*Your goal:* Note each line in the data below that holds "images", and copy it.

*** Opening of Data for review ***

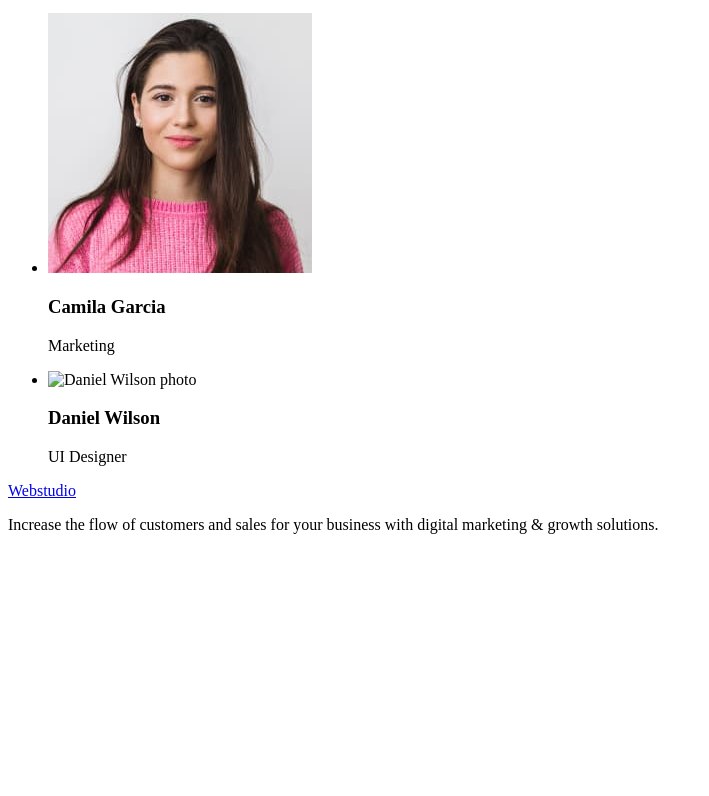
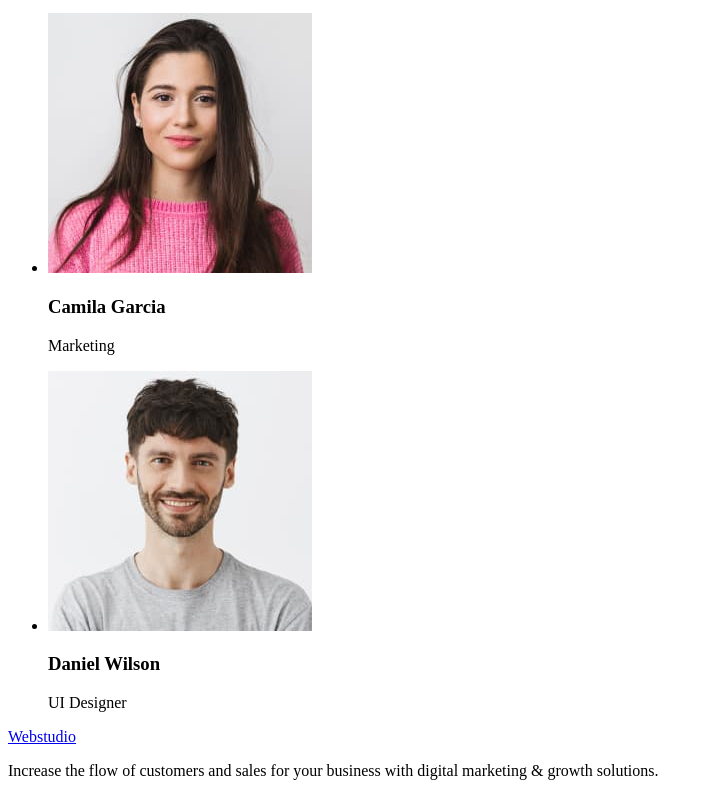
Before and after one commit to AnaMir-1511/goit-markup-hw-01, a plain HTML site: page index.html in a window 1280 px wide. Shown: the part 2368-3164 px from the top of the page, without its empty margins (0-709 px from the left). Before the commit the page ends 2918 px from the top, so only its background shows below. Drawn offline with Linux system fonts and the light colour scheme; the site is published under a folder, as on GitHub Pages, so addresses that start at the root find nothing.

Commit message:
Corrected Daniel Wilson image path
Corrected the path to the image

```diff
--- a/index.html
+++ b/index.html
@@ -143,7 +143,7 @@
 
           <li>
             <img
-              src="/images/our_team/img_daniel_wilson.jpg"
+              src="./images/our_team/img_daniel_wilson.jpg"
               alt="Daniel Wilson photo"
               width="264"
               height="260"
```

*** Close of Data for review ***

*Result of the task:*
-              src="/images/our_team/img_daniel_wilson.jpg"
+              src="./images/our_team/img_daniel_wilson.jpg"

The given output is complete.